The complaint in this cause was filed after the 1947 reenactment and codification of the Arbitration Act. 9 U.S.C. § 1 et seq. Under the original Act of 1925, 43 Stat. 883, we held in Donahue v. Susquehanna Collieries Co., 3 Cir., 138 F.2d 3, 149 A.L.R. 271, and Watkins v. Hudson Coal Co., 3 Cir., 151 F.2d 311, that the language used in Section 1 "* * * but nothing herein contained shall apply to contracts of employment of * * * any * * * class of workers engaged in * * * interstate commerce" was merely an exclusion in the definition of "commerce" in that Section, and did not constitute an over-all limitation applicable to the entire Act. When the Arbitration Act was reenacted and codified in 1947 a heading was inserted before each section of the Act to indicate the substance of the particular section. The heading before Section 1 reads: "`Maritime transactions' and `commerce' defined; exceptions to operation of title". (Emphasis supplied.) In the 1947 reenactment Section 1 remains as in the original Act and above quoted. 9 U.S.C. § 1 (1946 Ed., Supp.

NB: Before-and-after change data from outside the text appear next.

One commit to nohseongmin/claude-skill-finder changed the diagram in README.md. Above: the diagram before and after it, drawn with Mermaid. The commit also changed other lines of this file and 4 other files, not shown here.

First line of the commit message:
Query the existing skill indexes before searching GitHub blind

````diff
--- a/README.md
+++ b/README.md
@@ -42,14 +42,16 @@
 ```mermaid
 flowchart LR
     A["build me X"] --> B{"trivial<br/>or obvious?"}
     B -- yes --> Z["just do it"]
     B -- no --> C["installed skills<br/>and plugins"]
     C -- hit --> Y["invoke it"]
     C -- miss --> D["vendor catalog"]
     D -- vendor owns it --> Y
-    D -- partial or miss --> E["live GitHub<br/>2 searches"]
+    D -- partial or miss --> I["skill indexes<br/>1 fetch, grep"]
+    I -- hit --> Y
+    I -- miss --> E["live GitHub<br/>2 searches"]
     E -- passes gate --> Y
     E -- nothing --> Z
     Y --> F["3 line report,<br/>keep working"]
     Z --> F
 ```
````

I).
In Amalgamated Association of Street, Electric Railway and Motor Coach Employees of America, Local Division 1210 v. Pennsylvania Greyhound Lines, Inc., 3 Cir., 192 F.2d 310, 311, opinion filed November 6, 1951, which was after the filing of the District Court opinion in the present case, we held that in the reenactment of the Arbitration Act, including the headnote "exceptions to operation of title", Congress had plainly indicated that the statutory phrase "nothing herein contained" means nothing contained in Title 9. In that decision we also held that the term "contracts of employment" in Section 1 of the Act includes collective bargaining agreements.

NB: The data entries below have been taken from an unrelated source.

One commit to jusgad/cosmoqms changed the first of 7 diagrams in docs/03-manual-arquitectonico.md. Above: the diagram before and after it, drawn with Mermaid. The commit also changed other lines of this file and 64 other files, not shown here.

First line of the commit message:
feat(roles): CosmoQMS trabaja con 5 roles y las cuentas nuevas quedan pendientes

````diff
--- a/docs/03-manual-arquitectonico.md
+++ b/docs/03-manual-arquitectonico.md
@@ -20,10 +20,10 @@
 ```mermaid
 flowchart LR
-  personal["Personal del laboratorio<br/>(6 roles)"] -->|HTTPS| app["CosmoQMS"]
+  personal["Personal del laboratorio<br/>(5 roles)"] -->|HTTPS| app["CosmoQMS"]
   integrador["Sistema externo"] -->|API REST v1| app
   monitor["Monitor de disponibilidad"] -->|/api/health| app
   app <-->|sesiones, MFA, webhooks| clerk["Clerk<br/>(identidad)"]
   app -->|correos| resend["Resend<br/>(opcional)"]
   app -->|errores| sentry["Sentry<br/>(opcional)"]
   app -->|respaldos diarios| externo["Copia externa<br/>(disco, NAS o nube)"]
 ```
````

Under that opinion the Arbitration Act gives the District Court no authority to compel arbitration of a dispute arising out of a "contract of employment" of a class of workers engaged in interstate commerce with such a contract of employment construed in the same opinion to include a collective bargaining agreement. Since the matter before us involves a similar contract and a similar class of workers the order of the District Court staying the proceedings D.C., 98 F. Supp. 789, will be reversed and the case remanded that it may proceed in due course.